Scientists at NASA and Stanford University have teamed up to develop a robot inspired by Gecko that they claim can grasp objects just like the common house lizard. The robot can be utilized in space to clear off space junk, scientists say.
As per the latest information available from NASA, there are more than 50,000 pieces of debris from satellite and rocket launches orbiting Earth. Each of these debris are dangerous as they can collide with existing and new space missions and tear through any structure like the ISS given the right circumstances. This calls for urgent actions by all capable space agencies to come up with ideas or help with existing projects aimed at cleaning up space.
Scientists at NASA’s Jet Propulsion Laboratory and Stanford have been working in this direction to build a gecko-inspired robot that can help with clearing of this space junk. Geckos have incredibly strong feet. Instead of the suctions cups you might assume them to have, they actually possess microscopic flaps on the underside of their feet. When these are in full contact with any surface, it creates a sort of electrostatic force (Van der Waals force) that keeps them stuck to it.
According to Mark Cutkosky, a professor of mechanical engineering at Stanford, they have developed a gripper that uses gecko-inspired adhesives. The reason for this is that space is a vacuum, so standard suction cups wouldn’t work to grab debris. An adhesive capable of sticking to objects while also surviving the temperature variations of space would be expensive and hard to produce, and magnets wouldn’t work on all the materials floating around Earth.
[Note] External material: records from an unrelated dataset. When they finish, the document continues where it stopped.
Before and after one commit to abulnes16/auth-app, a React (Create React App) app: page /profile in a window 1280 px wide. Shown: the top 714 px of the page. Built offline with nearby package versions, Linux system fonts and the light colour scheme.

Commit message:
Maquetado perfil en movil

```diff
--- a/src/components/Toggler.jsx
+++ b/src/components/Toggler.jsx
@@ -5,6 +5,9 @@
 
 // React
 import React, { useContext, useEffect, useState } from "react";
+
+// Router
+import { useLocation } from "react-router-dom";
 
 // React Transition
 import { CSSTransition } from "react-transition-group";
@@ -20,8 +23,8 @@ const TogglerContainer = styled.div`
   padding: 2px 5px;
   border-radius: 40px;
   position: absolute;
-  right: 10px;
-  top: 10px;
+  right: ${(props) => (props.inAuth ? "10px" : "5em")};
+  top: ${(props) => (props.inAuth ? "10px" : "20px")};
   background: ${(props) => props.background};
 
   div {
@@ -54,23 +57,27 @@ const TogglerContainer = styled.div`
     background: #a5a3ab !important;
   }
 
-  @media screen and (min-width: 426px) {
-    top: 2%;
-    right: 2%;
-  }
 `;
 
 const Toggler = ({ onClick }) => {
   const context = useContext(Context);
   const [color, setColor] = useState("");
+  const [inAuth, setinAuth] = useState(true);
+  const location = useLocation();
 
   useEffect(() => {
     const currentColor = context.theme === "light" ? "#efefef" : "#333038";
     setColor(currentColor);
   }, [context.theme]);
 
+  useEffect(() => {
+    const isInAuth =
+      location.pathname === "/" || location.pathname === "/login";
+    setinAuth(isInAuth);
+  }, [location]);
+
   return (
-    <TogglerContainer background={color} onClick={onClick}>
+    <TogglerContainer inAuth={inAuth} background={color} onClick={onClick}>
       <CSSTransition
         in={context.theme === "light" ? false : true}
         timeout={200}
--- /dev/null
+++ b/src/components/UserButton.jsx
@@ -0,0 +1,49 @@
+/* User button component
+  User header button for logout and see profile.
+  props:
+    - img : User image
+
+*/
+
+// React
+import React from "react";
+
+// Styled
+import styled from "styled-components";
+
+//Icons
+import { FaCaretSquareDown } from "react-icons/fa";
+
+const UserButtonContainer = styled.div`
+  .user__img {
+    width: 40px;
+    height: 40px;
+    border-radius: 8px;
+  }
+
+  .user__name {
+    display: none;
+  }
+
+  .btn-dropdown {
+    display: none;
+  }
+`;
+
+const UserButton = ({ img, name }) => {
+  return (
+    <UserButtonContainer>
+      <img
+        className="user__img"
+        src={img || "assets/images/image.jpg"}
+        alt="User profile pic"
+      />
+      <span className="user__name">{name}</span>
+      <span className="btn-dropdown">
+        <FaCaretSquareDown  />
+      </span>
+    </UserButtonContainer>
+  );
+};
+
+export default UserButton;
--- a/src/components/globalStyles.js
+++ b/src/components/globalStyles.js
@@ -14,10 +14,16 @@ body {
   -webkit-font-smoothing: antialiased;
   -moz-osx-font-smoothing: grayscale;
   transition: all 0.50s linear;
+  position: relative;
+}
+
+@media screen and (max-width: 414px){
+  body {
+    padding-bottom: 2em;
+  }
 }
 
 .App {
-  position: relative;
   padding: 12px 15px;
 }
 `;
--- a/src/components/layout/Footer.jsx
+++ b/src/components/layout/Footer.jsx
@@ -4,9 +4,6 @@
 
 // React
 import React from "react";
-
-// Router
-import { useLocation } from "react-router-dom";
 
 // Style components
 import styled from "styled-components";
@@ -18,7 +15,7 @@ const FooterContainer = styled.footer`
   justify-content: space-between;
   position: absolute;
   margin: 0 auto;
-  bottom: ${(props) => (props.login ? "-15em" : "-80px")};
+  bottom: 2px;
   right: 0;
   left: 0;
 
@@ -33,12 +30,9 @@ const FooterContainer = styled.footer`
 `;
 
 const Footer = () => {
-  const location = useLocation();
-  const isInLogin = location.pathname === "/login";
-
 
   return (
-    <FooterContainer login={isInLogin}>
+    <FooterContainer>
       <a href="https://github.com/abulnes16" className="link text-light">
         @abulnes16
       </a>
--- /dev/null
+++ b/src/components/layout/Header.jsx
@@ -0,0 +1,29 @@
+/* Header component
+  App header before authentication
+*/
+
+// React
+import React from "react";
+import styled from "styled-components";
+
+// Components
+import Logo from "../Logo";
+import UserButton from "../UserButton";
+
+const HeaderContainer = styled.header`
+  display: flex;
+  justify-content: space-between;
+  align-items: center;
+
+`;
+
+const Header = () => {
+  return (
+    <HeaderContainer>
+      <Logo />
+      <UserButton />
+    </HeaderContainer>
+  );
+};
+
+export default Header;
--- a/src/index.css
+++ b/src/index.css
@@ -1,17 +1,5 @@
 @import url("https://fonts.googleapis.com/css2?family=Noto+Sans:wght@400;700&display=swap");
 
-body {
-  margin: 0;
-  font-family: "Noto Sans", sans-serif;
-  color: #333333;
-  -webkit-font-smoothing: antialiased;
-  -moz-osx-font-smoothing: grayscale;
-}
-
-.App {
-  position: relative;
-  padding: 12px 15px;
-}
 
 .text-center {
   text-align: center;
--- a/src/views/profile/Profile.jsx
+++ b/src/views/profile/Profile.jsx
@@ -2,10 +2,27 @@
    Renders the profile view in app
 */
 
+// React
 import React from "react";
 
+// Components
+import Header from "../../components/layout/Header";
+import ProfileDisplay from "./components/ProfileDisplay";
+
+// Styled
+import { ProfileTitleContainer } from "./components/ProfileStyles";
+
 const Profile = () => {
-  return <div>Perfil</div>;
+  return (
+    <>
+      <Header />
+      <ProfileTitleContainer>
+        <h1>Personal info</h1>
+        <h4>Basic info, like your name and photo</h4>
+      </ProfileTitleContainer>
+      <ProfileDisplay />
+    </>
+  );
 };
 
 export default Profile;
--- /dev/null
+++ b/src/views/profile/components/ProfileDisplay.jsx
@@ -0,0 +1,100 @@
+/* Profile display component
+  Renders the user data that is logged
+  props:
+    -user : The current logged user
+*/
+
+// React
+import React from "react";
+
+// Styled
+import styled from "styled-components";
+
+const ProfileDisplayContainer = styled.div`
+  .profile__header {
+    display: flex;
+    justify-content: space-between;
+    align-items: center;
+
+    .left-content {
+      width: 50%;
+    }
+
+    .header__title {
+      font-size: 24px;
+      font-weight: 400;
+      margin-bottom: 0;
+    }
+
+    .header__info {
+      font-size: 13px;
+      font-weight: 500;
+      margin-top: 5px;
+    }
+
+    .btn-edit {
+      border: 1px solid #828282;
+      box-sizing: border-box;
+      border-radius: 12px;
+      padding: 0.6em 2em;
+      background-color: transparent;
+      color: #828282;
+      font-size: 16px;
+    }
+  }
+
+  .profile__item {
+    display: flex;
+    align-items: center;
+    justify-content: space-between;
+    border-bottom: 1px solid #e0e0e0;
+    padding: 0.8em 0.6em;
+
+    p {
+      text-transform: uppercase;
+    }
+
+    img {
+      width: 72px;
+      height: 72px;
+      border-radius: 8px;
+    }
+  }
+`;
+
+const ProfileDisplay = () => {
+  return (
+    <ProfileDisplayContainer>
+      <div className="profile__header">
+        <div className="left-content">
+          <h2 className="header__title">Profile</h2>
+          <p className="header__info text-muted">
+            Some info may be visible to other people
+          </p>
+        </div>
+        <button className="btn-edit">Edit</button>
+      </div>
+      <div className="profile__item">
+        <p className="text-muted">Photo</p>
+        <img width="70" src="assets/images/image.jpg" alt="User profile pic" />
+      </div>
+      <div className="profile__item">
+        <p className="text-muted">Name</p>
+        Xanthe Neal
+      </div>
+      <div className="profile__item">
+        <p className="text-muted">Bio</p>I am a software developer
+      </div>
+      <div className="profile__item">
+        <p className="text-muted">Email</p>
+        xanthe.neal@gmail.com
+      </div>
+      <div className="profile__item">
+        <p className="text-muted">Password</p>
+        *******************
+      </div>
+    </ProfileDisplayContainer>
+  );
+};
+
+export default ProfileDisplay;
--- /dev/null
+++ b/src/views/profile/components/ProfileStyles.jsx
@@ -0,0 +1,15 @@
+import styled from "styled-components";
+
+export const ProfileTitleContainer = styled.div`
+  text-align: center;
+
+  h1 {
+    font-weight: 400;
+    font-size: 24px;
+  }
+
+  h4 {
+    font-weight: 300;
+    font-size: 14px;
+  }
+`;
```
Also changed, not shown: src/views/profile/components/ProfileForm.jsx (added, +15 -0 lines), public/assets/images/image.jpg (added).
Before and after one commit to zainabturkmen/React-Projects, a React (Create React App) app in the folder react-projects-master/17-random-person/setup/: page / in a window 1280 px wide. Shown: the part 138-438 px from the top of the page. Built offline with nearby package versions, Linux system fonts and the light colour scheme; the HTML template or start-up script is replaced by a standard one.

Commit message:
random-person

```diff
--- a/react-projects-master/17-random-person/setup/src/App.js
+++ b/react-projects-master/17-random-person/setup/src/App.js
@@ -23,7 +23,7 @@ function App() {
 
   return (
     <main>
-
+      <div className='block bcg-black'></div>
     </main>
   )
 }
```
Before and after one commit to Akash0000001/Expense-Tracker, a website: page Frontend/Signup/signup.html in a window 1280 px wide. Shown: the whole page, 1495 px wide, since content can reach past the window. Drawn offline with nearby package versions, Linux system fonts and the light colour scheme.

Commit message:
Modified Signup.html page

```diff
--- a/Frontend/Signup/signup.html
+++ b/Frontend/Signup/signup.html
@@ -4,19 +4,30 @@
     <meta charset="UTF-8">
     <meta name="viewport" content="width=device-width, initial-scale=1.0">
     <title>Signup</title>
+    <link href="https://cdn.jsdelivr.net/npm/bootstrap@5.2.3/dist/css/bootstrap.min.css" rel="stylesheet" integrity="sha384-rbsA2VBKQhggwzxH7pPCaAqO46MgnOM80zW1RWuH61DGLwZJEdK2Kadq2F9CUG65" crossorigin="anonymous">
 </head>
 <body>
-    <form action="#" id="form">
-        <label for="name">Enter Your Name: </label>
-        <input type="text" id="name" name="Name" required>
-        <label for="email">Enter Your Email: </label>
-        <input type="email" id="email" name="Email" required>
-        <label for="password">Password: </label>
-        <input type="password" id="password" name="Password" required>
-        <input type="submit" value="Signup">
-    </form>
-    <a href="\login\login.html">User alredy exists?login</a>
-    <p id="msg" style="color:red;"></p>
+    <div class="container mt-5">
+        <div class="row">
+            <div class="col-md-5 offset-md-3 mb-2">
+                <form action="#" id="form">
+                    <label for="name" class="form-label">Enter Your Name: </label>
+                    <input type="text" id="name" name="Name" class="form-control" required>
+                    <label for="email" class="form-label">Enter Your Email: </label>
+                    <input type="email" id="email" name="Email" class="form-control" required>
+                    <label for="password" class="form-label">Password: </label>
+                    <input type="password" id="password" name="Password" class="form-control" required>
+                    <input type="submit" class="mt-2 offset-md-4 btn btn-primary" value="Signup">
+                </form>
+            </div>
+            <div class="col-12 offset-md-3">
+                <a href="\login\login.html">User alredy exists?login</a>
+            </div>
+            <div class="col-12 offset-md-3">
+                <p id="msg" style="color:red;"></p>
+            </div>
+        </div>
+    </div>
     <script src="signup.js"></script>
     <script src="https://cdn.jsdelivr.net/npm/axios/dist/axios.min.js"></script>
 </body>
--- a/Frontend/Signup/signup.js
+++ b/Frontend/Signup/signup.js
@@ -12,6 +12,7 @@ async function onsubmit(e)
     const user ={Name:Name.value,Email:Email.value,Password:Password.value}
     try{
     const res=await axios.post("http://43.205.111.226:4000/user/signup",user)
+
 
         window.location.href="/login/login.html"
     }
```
So a Gecko-inspired device was the only available option.
Just like the Gecko’s feet, Cutkosky’s robot has microscopic flaps (though much larger in proportion to the robot’s size), and operates using gentle pushes in the right direction.
“If I came in and tried to push a pressure-sensitive adhesive onto a floating object, it would drift away,” the paper’s co-author Elliot Hawkes said. “Instead, I can touch the adhesive pads very gently to a floating object, squeeze the pads toward each other so that they’re locked and then I’m able to move the object around.”
So far, the robot has been tested in a zero-gravity environment at JPL. There are two working prototypes – one with small grabbing arms and another attached to the floor like a large table. “We had one robot chase the other, catch it and then pull it back toward where we wanted it to go,” Hawkes added. “I think that was definitely an eye-opener, to see how a relatively small patch of our adhesive could pull around a 300 kg robot.”
The prototypes are now being rebuilt using more durable materials, before being shipped off to the International Space Station for further testing.